EXERCISE BRIEF
Copy out each line of the listing below that contains the word "used".

SOURCE DATA
··········

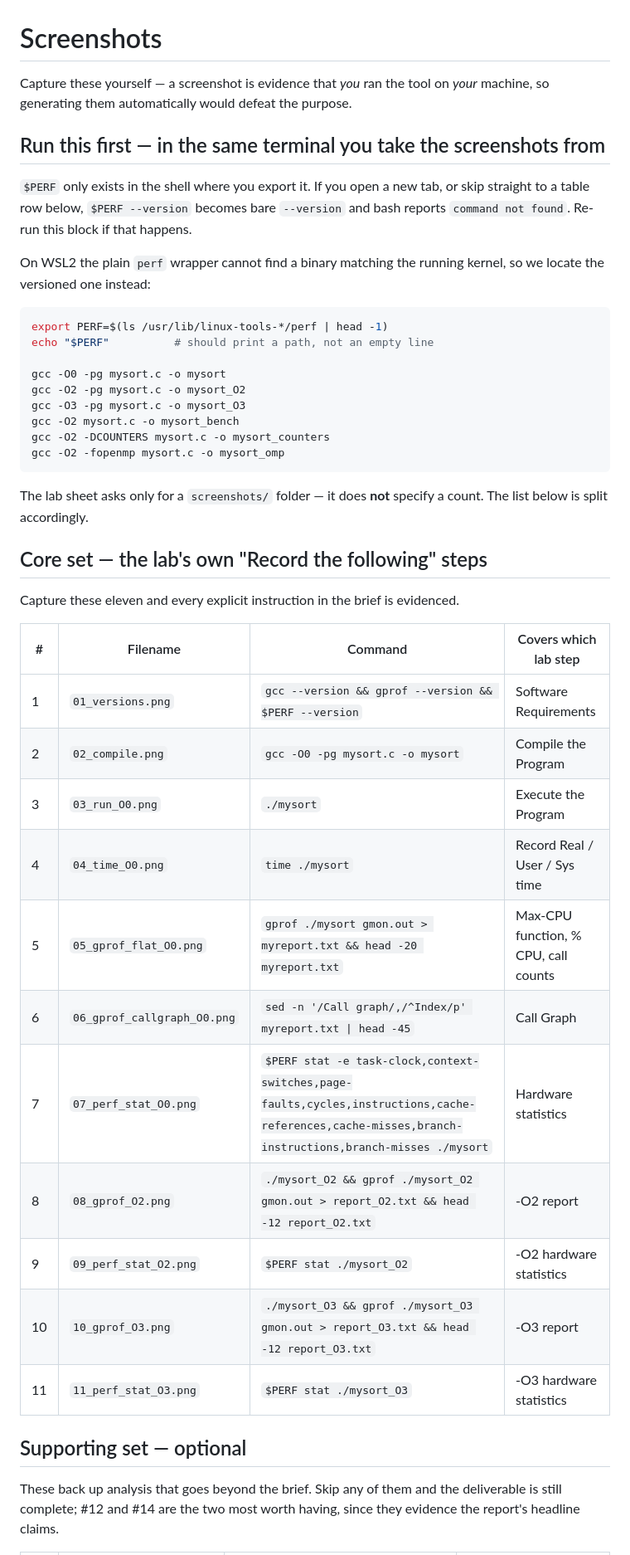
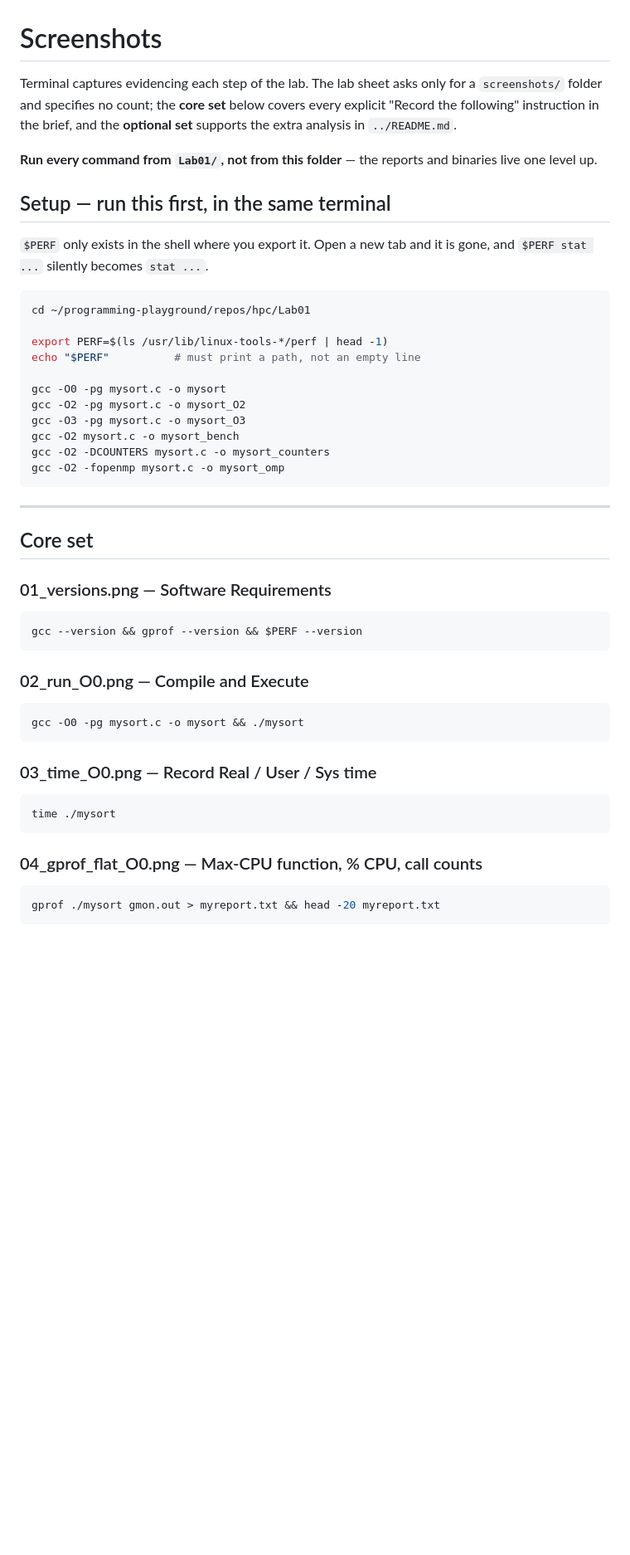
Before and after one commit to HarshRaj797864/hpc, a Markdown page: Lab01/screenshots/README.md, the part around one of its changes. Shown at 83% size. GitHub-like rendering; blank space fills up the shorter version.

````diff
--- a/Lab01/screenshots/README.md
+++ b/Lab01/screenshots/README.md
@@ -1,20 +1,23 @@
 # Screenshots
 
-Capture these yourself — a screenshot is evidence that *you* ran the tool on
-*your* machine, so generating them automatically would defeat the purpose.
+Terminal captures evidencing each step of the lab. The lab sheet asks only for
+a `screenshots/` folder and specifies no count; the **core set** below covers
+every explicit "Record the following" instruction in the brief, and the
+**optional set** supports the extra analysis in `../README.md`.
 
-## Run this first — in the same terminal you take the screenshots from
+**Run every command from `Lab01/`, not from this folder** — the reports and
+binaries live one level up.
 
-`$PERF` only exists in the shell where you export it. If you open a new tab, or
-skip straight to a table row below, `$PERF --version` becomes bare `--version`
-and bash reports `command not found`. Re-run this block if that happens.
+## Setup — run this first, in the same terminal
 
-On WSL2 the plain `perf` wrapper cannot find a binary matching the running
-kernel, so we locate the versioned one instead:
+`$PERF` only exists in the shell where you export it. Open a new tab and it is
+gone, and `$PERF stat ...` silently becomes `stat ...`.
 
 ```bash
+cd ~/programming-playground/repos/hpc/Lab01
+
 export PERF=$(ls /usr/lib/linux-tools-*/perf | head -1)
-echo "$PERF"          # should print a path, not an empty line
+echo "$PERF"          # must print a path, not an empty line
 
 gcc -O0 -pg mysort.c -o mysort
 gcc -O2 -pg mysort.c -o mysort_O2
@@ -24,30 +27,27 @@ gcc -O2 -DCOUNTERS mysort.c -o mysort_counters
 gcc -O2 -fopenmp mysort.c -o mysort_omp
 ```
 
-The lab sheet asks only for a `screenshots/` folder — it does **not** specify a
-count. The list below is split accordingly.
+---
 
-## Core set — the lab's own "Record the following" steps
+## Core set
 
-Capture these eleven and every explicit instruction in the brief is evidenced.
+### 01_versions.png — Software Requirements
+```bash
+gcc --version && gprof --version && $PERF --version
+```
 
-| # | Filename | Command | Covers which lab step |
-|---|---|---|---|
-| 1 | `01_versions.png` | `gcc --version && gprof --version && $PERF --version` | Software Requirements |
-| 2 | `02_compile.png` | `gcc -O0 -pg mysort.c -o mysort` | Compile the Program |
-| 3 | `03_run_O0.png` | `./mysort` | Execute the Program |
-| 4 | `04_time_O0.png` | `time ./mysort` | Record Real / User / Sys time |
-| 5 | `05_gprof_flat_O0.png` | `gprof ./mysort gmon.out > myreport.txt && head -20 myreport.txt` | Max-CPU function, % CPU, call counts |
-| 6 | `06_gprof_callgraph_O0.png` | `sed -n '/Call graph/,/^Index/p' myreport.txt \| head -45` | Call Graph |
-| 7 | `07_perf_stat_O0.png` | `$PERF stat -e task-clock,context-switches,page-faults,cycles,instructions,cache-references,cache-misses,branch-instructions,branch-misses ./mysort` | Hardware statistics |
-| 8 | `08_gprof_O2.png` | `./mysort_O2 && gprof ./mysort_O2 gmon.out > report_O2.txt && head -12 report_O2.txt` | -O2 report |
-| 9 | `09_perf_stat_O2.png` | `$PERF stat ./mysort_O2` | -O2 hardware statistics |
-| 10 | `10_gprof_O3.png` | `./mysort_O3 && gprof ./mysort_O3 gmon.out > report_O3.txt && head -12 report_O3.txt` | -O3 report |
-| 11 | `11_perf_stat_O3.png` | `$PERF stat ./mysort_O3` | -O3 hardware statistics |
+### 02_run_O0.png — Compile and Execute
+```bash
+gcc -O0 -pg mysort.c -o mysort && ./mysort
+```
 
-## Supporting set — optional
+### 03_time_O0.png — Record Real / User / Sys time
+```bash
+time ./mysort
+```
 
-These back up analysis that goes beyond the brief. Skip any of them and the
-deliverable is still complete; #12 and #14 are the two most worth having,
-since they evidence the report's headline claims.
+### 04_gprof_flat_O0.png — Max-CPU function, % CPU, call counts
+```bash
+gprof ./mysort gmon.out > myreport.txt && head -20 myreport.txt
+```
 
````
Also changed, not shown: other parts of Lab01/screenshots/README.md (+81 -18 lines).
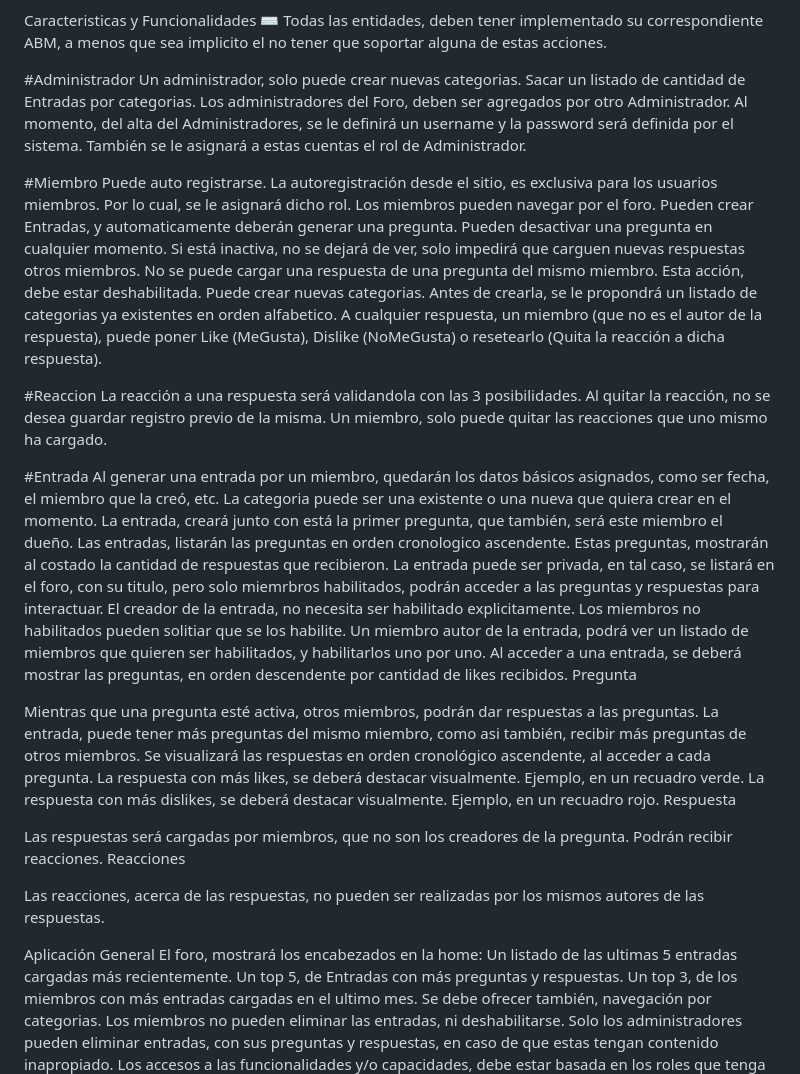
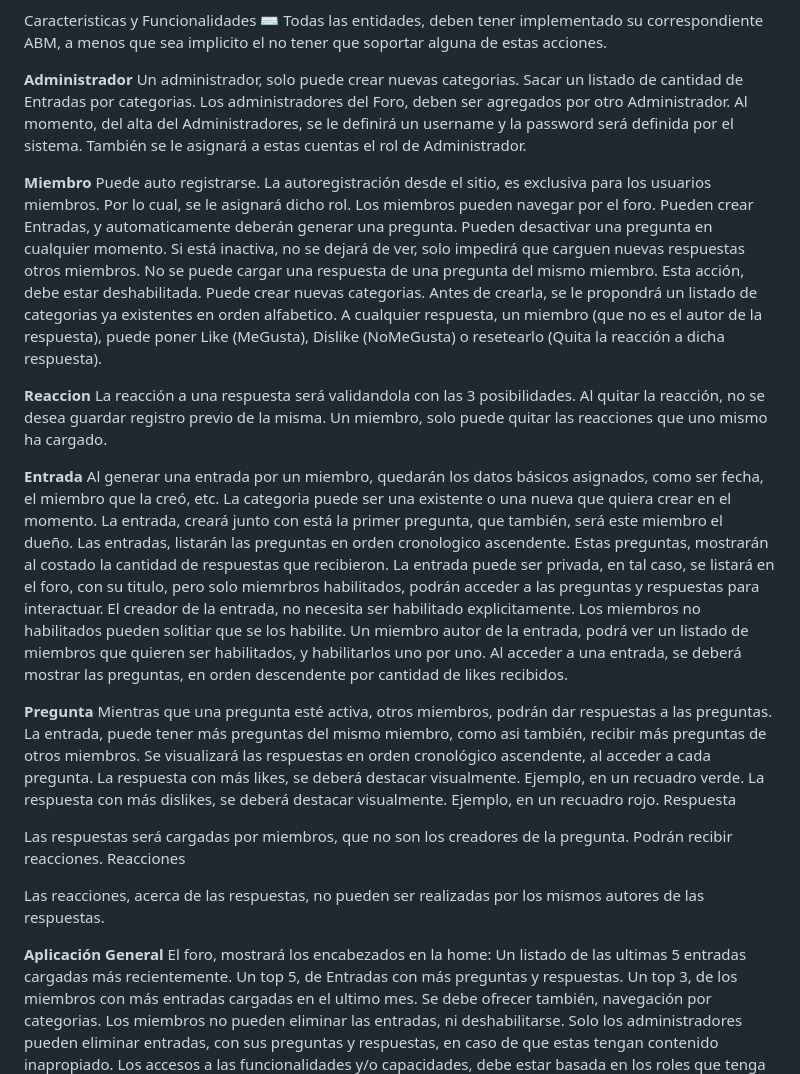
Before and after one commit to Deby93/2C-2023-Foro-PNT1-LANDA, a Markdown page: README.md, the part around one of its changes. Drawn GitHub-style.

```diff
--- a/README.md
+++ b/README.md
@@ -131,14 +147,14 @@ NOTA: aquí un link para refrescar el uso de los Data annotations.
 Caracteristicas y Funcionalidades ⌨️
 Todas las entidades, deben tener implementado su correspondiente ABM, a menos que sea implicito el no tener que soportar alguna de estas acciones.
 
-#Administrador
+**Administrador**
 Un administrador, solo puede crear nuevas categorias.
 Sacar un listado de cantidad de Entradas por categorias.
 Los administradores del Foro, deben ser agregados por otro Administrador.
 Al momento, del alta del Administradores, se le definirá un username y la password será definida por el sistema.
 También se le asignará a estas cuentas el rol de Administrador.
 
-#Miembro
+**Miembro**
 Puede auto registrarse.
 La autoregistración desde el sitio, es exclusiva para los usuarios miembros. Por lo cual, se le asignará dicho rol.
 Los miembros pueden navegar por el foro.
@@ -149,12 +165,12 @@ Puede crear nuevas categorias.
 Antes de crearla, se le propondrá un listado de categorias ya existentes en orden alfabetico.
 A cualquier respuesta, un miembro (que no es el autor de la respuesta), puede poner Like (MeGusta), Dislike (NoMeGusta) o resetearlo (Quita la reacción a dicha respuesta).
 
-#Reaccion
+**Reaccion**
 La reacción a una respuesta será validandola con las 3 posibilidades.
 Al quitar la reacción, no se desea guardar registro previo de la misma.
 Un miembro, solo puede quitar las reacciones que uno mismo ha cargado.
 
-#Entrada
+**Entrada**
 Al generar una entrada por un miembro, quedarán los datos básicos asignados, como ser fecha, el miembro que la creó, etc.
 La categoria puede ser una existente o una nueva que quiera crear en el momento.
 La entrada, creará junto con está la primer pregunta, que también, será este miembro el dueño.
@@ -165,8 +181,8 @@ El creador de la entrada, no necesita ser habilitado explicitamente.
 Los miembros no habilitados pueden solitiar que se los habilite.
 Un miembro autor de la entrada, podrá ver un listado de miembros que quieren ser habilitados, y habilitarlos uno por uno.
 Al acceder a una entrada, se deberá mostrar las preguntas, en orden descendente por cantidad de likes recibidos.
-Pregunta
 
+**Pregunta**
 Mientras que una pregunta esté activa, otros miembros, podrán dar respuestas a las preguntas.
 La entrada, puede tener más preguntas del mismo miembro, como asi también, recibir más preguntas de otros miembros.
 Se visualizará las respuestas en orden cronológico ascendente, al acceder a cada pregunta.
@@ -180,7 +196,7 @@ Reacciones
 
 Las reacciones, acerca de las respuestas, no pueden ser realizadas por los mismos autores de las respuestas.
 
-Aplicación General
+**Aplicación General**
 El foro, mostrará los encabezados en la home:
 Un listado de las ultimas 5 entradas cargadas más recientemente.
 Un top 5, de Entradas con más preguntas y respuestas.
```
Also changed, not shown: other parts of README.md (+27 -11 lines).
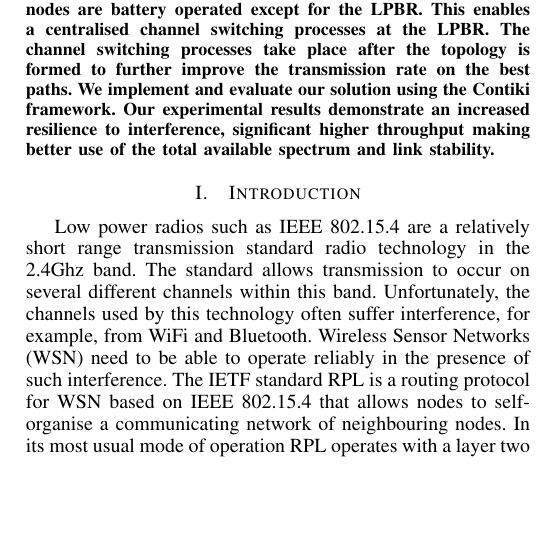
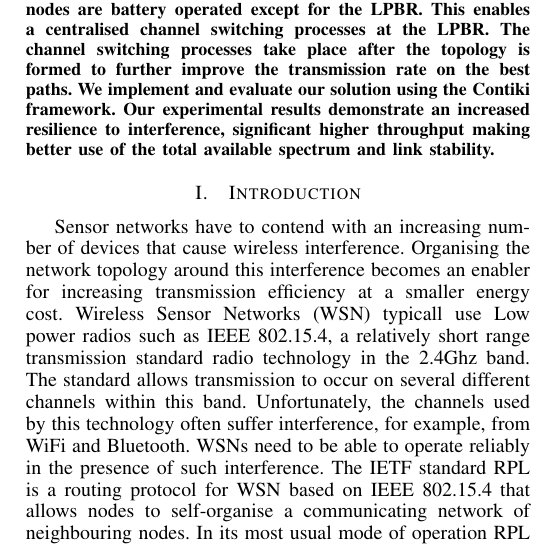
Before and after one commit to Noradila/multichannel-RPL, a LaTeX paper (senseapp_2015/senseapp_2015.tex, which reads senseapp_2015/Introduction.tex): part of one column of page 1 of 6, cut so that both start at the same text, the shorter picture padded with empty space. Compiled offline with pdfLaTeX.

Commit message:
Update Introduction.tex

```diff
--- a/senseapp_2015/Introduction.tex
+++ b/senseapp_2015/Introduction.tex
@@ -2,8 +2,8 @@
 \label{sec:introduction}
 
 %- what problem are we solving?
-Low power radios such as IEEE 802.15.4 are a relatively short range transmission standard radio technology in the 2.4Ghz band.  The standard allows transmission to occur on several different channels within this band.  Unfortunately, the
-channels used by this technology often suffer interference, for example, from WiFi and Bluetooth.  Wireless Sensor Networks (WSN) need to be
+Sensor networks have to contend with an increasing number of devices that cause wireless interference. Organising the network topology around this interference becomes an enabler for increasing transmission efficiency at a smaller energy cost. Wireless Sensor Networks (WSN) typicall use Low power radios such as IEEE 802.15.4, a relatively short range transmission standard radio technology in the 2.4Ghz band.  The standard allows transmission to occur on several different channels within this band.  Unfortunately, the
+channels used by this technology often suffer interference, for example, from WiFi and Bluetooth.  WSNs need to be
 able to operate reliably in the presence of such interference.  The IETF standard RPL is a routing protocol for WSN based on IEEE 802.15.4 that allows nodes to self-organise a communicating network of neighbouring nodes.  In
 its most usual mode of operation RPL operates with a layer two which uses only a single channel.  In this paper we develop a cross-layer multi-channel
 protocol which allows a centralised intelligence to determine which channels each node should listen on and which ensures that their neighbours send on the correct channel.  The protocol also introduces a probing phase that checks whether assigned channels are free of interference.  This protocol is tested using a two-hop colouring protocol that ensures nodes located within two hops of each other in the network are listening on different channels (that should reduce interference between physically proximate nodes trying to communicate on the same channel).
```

··········

REPLY
-channels used by this technology often suffer interference, for example, from WiFi and Bluetooth.  Wireless Sensor Networks (WSN) need to be
+channels used by this technology often suffer interference, for example, from WiFi and Bluetooth.  WSNs need to be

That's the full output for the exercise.